As writers, it's an excellent exercise to ask ourselves these questions.

They're particularly important when you're rewriting and editing. First drafts? I always advise first-drafters to abandon the internet and JUST WRITE. Once you're done and ready to whip your manuscript into shape, that's when you start eating all the advice.

Now if you'll pardon me, I'm off to my anger management classes. 

-- Hulk / Bruce Banner

Back to the Basics

Good day, fellow writers. This last week I have seen an influx of fledgling authors contacting me in the hopes of receiving advice. The most common questions seem to be about publishers, and how one goes about getting published. I am here today to share what I told them.

My hope is this: that if you are a new writer, you will find a bit of a map to help you get started. If you have been writing for years, hopefully this might serve as a reminder of the basic strengths we need to continually be successful in this art. Either way,


Step one: write the novel. You cannot do anything else until it is done. If you already have a few chapters written, you have accomplished something few ever do! Now, finish the book. Try not to edit as you go, there will be time for that later. Just finish the story.

While you are writing, read as much as you possibly can in your genre. (There are different schools of thought on this, but I am giving you the advice that has helped me the most. Take it how you will.) Read RECENT releases. This will not only give you brain food, but it will also help you see what agents and editors are buying these days.

When you finish your first draft, celebrate! Most people will not make it that far.

Read through it once or twice to make sure you have it everything the way you want it, and all your facts match up. You will probably miss some, but do not worry. It is still early in the process.

When you feel comfortable with your novel, have other writers read and give you feedback. Then make changes according to what feels right for your story. You will repeat this step multiple times, but keep in mind one thing: this is YOUR story. Do not make a change simply because someone tells you to. Take the feedback, think it through, then decide whether you use it or not.

To find writer friends you could join a local writers groups, such as the local NaNoWriMo region or get involved on sites like CPSeek or the writing community on Twitter or Facebook to find critique partners (CPs) that fit you and your genre. Keep in mind that you should always offer to read and critique for them in return, and always ALWAYS thank your readers for their feedback. Whether you use it or not, they took the time to read, and that is no small thing.

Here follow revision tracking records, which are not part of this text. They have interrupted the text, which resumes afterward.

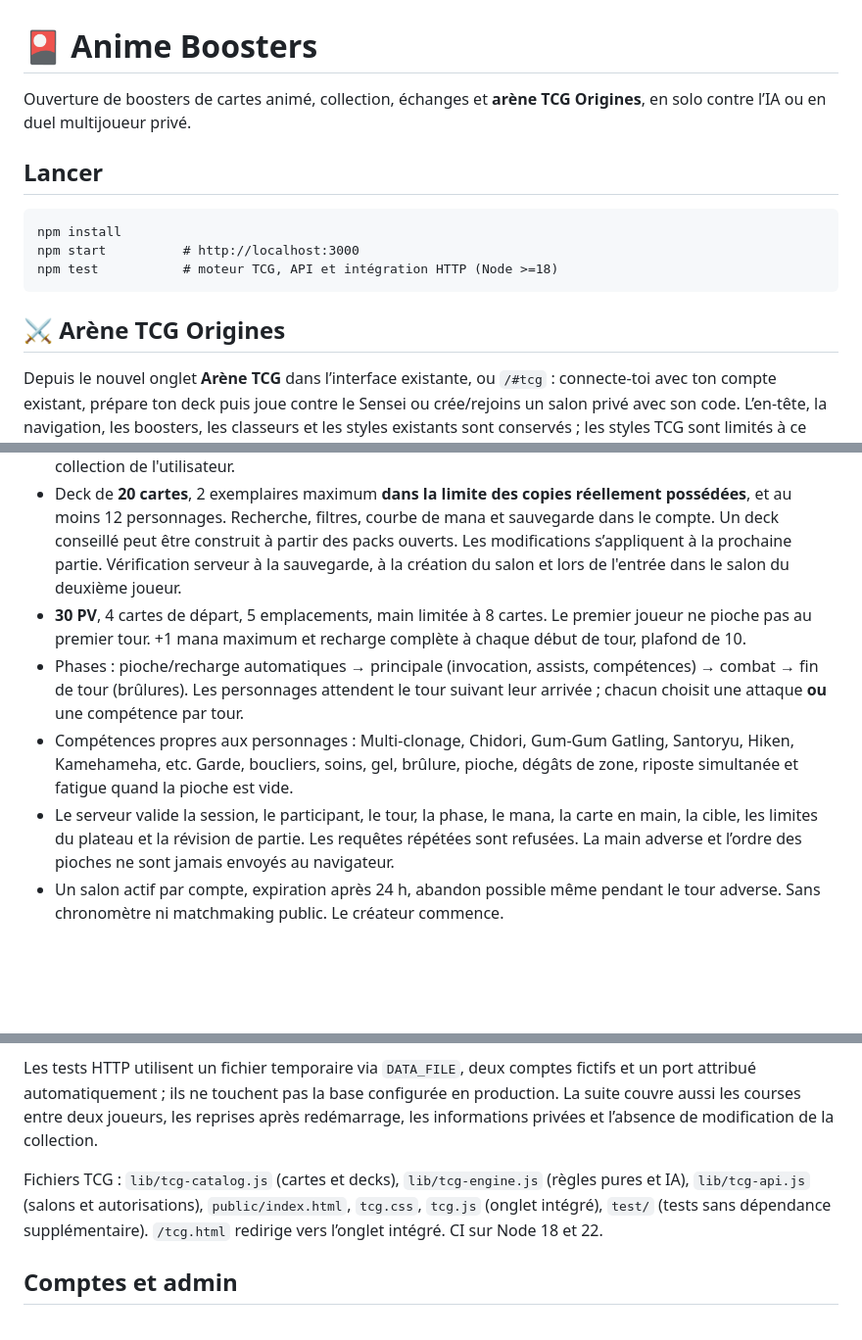
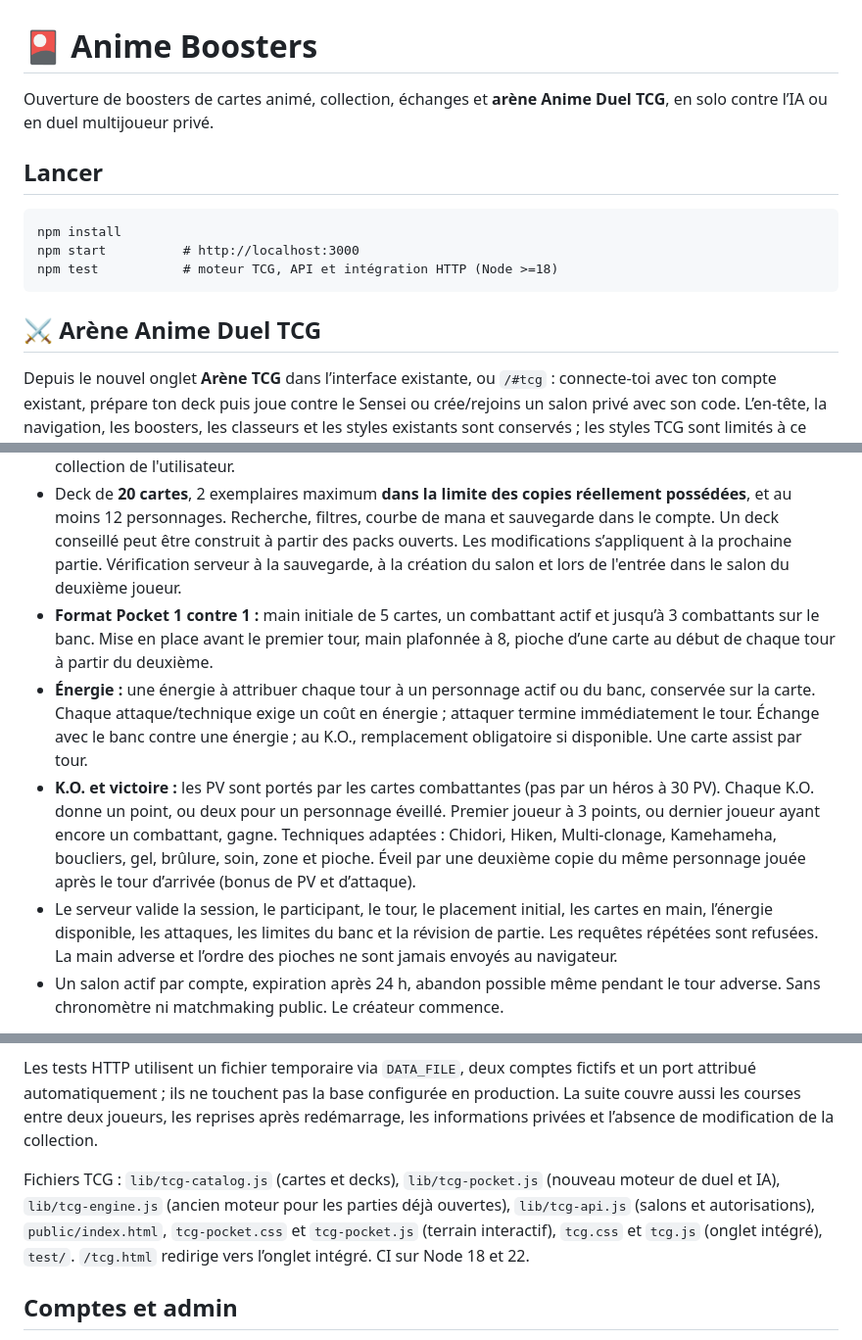
Before and after one commit to jayxto/Anime-booster-, a Markdown page: README.md, 3 parts joined by grey strips. Shown at 98% size. Rendered like a GitHub page; blank space fills up the shorter version.

Commit message:
docs: update arena with Pocket-style layout, energy, KO scoring and upgrade mechanics

````diff
--- a/README.md
+++ b/README.md
@@ -1,6 +1,6 @@
 # 🎴 Anime Boosters
 
-Ouverture de boosters de cartes animé, collection, échanges et **arène TCG Origines**, en solo contre l’IA ou en duel multijoueur privé.
+Ouverture de boosters de cartes animé, collection, échanges et **arène Anime Duel TCG**, en solo contre l’IA ou en duel multijoueur privé.
 
 ## Lancer
 ```
@@ -9,16 +9,16 @@ npm start          # http://localhost:3000
 npm test           # moteur TCG, API et intégration HTTP (Node >=18)
 ```
 
-## ⚔ Arène TCG Origines
+## ⚔ Arène Anime Duel TCG
 
 Depuis le nouvel onglet **Arène TCG** dans l’interface existante, ou `/#tcg` : connecte-toi avec ton compte existant, prépare ton deck puis joue contre le Sensei ou crée/rejoins un salon privé avec son code. L’en-tête, la navigation, les boosters, les classeurs et les styles existants sont conservés ; les styles TCG sont limités à ce nouvel onglet. Deux comptes distincts sont nécessaires pour le multijoueur. La partie s’actualise toutes les 2,5 secondes et reprend après une déconnexion ou un redémarrage du serveur.
 
 - **Les personnages du catalogue ont des définitions TCG**, mais le joueur ne peut utiliser que les personnages qu'il possède réellement dans sa collection après ouverture de boosters ou échanges. Les versions de rareté et les finitions du même personnage se cumulent pour la quantité jouable (maximum 2 exemplaires par deck). Les 6 assists suivent les mêmes règles de possession. Recherche paginée sur la collection de l'utilisateur.
 - Deck de **20 cartes**, 2 exemplaires maximum **dans la limite des copies réellement possédées**, et au moins 12 personnages. Recherche, filtres, courbe de mana et sauvegarde dans le compte. Un deck conseillé peut être construit à partir des packs ouverts. Les modifications s’appliquent à la prochaine partie. Vérification serveur à la sauvegarde, à la création du salon et lors de l'entrée dans le salon du deuxième joueur.
-- **30 PV**, 4 cartes de départ, 5 emplacements, main limitée à 8 cartes. Le premier joueur ne pioche pas au premier tour. +1 mana maximum et recharge complète à chaque début de tour, plafond de 10.
-- Phases : pioche/recharge automatiques → principale (invocation, assists, compétences) → combat → fin de tour (brûlures). Les personnages attendent le tour suivant leur arrivée ; chacun choisit une attaque **ou** une compétence par tour.
-- Compétences propres aux personnages : Multi-clonage, Chidori, Gum-Gum Gatling, Santoryu, Hiken, Kamehameha, etc. Garde, boucliers, soins, gel, brûlure, pioche, dégâts de zone, riposte simultanée et fatigue quand la pioche est vide.
-- Le serveur valide la session, le participant, le tour, la phase, le mana, la carte en main, la cible, les limites du plateau et la révision de partie. Les requêtes répétées sont refusées. La main adverse et l’ordre des pioches ne sont jamais envoyés au navigateur.
+- **Format Pocket 1 contre 1 :** main initiale de 5 cartes, un combattant actif et jusqu’à 3 combattants sur le banc. Mise en place avant le premier tour, main plafonnée à 8, pioche d’une carte au début de chaque tour à partir du deuxième.
+- **Énergie :** une énergie à attribuer chaque tour à un personnage actif ou du banc, conservée sur la carte. Chaque attaque/technique exige un coût en énergie ; attaquer termine immédiatement le tour. Échange avec le banc contre une énergie ; au K.O., remplacement obligatoire si disponible. Une carte assist par tour.
+- **K.O. et victoire :** les PV sont portés par les cartes combattantes (pas par un héros à 30 PV). Chaque K.O. donne un point, ou deux pour un personnage éveillé. Premier joueur à 3 points, ou dernier joueur ayant encore un combattant, gagne. Techniques adaptées : Chidori, Hiken, Multi-clonage, Kamehameha, boucliers, gel, brûlure, soin, zone et pioche. Éveil par une deuxième copie du même personnage jouée après le tour d’arrivée (bonus de PV et d’attaque).
+- Le serveur valide la session, le participant, le tour, le placement initial, les cartes en main, l’énergie disponible, les attaques, les limites du banc et la révision de partie. Les requêtes répétées sont refusées. La main adverse et l’ordre des pioches ne sont jamais envoyés au navigateur.
 - Un salon actif par compte, expiration après 24 h, abandon possible même pendant le tour adverse. Sans chronomètre ni matchmaking public. Le créateur commence.
 
 **Compétences :** 12 personnages possèdent des techniques signature définies à la main et 6 assists ont des effets spécifiques. Les autres personnages ont un profil de combat explicite parmi six rôles équilibrés (Duelliste, Gardien, Stratège, Soutien, Combattant, Commandant). Ces compétences génériques ne sont pas présentées comme des techniques officielles de l’anime. Le profil et l’identifiant sont déterministes à partir de l’univers et du nom ; ajouter des personnages ne change pas les anciens decks. Pour enrichir un personnage avec une technique signature, conserver son identifiant publié.
@@ -33,7 +33,7 @@ Les decks et le code du salon actif sont conservés dans `state.tcg`. Les salons
 
 Les tests HTTP utilisent un fichier temporaire via `DATA_FILE`, deux comptes fictifs et un port attribué automatiquement ; ils ne touchent pas la base configurée en production. La suite couvre aussi les courses entre deux joueurs, les reprises après redémarrage, les informations privées et l’absence de modification de la collection.
 
-Fichiers TCG : `lib/tcg-catalog.js` (cartes et decks), `lib/tcg-engine.js` (règles pures et IA), `lib/tcg-api.js` (salons et autorisations), `public/index.html`, `tcg.css`, `tcg.js` (onglet intégré), `test/` (tests sans dépendance supplémentaire). `/tcg.html` redirige vers l’onglet intégré. CI sur Node 18 et 22.
+Fichiers TCG : `lib/tcg-catalog.js` (cartes et decks), `lib/tcg-pocket.js` (nouveau moteur de duel et IA), `lib/tcg-engine.js` (ancien moteur pour les parties déjà ouvertes), `lib/tcg-api.js` (salons et autorisations), `public/index.html`, `tcg-pocket.css` et `tcg-pocket.js` (terrain interactif), `tcg.css` et `tcg.js` (onglet intégré), `test/`. `/tcg.html` redirige vers l’onglet intégré. CI sur Node 18 et 22.
 
 ## Comptes et admin
 - On peut jouer **en invité** (partie gardée dans le navigateur) ou **créer un compte** avec son adresse e-mail, un pseudo et un mot de passe.
````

After a few rounds of reader and revisions you should be feeling much more confident about your book. It is at this point that you have a few decisions to make. 1. Do you want to pursue Traditional Publishing, or Self Publishing? 2. Do you want an agent? 3. If Traditional, do you prefer small press, or would you like to go for the big New York houses?

New writers often ask about publishing houses, and I must beg you to be patient. While I know writing and publishing sounds so exciting, please believe me it is a rough road. There are many small press publishers, plus the Big Five, and all of them are very choosy. It takes the average author ten years or more to break in to the business.

All of this information can be found online with some digging. Some websites to look at are:

Writing Excuses Podcast
Creative Writing Lectures (Emphasis on SF/F)
Dan Wells on Story Structure
Absolute Write
Writer's Digest

There are also books on writing craft like ON WRITING by Stephen King, or CHARACTERS AND VIEWPOINT by Orson Scott Card.

I hope this has helped in some small way. The biggest piece of advice I hope you take to heart is this: there is no one right way to do this. We all must press on in trial and error to discover what works best for us individually.

Go forth, my friends, and find what works best for you.


How To Fail Better

wake up daddy's home

I know. Three weeks is a long time to go without a post from me. I miss my voice sometimes too. Never fear; I’m back.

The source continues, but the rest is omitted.